This follows a World Health Organisation (WHO) risk assessment, which classifies Kenya as at “moderate risk of potential spread due to travel interconnection with Madagascar”.
The country is also on alert following the outbreak of the Marburg Virus Disease in neighbouring Uganda, which has killed at least two people, according to WHO.
WHO revealed that between August and October 20, a total of 849 cases of infections and 74 deaths from the plague have been reported in Madagascar.
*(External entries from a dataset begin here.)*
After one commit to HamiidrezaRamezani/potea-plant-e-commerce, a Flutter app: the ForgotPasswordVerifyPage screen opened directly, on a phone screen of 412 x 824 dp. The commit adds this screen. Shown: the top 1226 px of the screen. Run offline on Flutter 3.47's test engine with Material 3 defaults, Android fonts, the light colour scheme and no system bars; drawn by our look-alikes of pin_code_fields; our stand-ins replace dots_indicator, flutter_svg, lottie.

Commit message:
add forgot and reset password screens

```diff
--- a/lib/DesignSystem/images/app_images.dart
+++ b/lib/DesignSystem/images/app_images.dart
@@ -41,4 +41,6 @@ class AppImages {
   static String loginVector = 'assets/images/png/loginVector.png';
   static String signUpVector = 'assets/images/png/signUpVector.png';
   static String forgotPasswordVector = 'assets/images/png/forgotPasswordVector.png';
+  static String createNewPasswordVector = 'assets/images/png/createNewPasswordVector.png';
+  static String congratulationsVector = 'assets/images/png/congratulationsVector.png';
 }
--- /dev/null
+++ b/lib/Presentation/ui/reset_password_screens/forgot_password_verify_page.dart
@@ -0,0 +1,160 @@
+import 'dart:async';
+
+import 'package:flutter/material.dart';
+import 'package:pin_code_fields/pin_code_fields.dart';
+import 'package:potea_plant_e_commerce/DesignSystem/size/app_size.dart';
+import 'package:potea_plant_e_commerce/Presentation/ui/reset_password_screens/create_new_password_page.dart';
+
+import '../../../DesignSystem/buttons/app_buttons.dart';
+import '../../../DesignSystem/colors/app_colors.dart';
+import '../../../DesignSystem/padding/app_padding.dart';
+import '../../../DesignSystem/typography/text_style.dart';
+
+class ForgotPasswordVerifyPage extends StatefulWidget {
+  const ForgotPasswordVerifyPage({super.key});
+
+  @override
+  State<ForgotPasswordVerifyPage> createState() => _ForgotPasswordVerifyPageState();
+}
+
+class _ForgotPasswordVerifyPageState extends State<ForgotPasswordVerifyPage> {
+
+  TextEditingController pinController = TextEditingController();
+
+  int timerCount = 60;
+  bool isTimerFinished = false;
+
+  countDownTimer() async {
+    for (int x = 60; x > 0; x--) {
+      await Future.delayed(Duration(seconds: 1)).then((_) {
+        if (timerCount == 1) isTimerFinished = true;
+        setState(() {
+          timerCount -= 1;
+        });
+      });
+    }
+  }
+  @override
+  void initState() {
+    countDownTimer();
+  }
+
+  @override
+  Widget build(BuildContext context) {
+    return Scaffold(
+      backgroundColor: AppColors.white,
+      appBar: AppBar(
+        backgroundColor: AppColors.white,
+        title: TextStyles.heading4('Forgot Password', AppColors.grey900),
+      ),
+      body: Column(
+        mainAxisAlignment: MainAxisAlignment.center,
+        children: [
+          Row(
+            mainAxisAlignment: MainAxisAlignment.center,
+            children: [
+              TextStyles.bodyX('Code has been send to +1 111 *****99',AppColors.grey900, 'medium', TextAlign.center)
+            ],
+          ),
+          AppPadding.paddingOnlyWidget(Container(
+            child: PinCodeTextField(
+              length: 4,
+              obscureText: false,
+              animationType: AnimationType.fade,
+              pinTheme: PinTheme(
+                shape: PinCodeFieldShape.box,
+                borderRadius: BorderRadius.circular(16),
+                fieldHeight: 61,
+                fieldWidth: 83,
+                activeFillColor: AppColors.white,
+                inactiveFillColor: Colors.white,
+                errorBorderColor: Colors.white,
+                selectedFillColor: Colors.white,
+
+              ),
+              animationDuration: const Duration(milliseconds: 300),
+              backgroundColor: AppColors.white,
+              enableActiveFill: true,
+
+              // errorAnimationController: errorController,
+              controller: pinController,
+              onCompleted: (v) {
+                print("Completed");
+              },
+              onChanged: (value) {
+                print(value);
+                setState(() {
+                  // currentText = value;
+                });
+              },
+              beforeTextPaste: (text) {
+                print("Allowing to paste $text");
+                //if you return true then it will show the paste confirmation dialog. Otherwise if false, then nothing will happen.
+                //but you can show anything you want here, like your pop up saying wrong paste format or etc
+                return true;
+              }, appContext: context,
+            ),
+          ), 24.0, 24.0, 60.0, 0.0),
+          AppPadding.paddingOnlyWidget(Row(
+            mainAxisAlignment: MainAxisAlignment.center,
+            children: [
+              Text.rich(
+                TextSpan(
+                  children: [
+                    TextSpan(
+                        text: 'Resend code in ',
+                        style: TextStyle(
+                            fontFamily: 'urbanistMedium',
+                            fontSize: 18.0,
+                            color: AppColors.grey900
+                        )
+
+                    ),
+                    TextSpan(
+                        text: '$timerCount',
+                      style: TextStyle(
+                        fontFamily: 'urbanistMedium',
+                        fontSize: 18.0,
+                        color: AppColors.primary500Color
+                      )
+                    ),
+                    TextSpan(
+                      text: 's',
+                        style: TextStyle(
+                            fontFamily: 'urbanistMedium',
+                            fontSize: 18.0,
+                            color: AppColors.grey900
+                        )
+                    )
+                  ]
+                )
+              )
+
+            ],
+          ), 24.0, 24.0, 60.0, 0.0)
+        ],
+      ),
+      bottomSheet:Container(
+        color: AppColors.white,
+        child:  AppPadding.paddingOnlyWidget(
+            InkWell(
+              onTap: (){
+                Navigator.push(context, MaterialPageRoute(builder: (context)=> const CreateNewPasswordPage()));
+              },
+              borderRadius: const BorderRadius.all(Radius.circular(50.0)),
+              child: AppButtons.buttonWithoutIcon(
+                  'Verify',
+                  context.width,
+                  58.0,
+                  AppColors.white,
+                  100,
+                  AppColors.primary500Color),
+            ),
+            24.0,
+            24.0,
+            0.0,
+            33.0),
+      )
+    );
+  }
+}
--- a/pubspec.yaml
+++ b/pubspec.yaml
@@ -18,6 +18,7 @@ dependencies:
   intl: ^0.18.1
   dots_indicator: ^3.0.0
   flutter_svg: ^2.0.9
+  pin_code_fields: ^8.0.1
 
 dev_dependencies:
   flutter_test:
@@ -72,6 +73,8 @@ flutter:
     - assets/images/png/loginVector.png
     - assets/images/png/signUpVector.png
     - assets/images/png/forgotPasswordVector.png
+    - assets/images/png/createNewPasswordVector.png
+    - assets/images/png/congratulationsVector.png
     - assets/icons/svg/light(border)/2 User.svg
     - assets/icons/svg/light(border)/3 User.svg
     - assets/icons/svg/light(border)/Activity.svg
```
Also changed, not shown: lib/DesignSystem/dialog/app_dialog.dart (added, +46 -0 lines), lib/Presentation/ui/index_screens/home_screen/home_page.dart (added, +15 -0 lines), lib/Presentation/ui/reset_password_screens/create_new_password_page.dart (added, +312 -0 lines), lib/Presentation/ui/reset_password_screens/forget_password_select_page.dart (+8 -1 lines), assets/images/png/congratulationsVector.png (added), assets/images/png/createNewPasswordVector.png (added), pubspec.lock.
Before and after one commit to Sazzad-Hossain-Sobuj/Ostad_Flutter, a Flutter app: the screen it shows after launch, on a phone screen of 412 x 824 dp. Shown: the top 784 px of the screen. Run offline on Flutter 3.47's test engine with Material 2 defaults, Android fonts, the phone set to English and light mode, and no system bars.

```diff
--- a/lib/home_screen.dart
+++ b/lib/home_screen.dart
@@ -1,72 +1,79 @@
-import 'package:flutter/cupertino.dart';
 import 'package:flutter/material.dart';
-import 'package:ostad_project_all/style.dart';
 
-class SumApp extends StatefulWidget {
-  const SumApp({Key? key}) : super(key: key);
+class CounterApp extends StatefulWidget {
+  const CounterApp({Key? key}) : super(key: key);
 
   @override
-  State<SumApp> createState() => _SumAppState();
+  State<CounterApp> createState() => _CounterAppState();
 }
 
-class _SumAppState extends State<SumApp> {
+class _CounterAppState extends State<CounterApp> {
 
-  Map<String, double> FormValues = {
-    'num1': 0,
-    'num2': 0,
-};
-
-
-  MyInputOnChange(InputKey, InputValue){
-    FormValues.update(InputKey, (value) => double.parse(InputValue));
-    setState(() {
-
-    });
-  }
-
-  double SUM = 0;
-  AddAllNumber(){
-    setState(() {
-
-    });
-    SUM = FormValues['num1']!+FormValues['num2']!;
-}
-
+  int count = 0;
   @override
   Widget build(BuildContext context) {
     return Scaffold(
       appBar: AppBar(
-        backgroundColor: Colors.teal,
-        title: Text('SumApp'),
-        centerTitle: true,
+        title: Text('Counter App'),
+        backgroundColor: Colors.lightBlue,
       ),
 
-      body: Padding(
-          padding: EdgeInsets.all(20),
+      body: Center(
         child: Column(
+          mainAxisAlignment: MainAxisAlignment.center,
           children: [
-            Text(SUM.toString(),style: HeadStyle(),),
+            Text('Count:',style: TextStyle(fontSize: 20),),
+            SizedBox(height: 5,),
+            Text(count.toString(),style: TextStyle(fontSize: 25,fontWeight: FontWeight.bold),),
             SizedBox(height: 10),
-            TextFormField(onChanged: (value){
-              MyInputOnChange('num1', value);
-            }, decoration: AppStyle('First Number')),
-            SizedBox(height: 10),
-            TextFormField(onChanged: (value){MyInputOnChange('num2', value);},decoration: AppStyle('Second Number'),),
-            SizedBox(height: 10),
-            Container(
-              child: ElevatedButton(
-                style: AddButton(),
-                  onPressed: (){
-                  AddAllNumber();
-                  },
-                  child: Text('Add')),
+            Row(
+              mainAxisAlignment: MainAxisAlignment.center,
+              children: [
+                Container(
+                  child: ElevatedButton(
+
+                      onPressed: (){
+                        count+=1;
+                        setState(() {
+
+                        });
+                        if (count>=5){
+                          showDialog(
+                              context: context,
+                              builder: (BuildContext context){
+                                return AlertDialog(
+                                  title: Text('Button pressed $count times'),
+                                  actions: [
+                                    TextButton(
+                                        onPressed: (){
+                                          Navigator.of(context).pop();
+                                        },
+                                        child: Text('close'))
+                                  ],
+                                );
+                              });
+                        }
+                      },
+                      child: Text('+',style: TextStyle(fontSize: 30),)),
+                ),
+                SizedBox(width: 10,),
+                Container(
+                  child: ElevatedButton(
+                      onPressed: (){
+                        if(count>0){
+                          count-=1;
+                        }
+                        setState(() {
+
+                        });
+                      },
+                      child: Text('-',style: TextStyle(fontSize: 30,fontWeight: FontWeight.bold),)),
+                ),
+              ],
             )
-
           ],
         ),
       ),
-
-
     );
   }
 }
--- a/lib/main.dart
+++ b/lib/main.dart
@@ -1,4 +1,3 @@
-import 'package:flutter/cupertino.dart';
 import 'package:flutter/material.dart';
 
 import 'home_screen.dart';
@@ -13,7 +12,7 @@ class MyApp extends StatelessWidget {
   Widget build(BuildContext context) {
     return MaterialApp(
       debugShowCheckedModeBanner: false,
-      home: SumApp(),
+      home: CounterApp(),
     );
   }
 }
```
At least 49 healthcare workers have contracted the disease in Madagascar.
There are over 20 weekly flights between Madagascar and Kenya.
“This increased air travel can facilitate the spread of the disease due to short time taken to travel between the two countries.
"There is also sea transport for both passengers and cargo between Madagascar and Kenya,” said Director of Medical Services Dr Jackson Kioko in a statement.
WHO reported scaling up its response to the plague outbreak in Madagascar on October 1, after the disease spread to the capital and port towns.
The reported outbreak has been affecting cities and other non-endemic areas in Madagascar since August.
Plague may be transmitted to humans by either of following ways: the bite of infected fleas, direct contact with infected fluids or tissues (either human or other infected animals), and inhalation of infected respiratory droplets.
Plague can be a very severe disease with a case-fatality ratio of 30 per cent to 100 per cent if untreated.
The disease develops within one to seven days after infection and symptoms includes sudden onset of fever, chills, headache, body aches, body weakness, nausea and vomiting.
If diagnosed early, the disease can be cured with antibiotics and supportive care.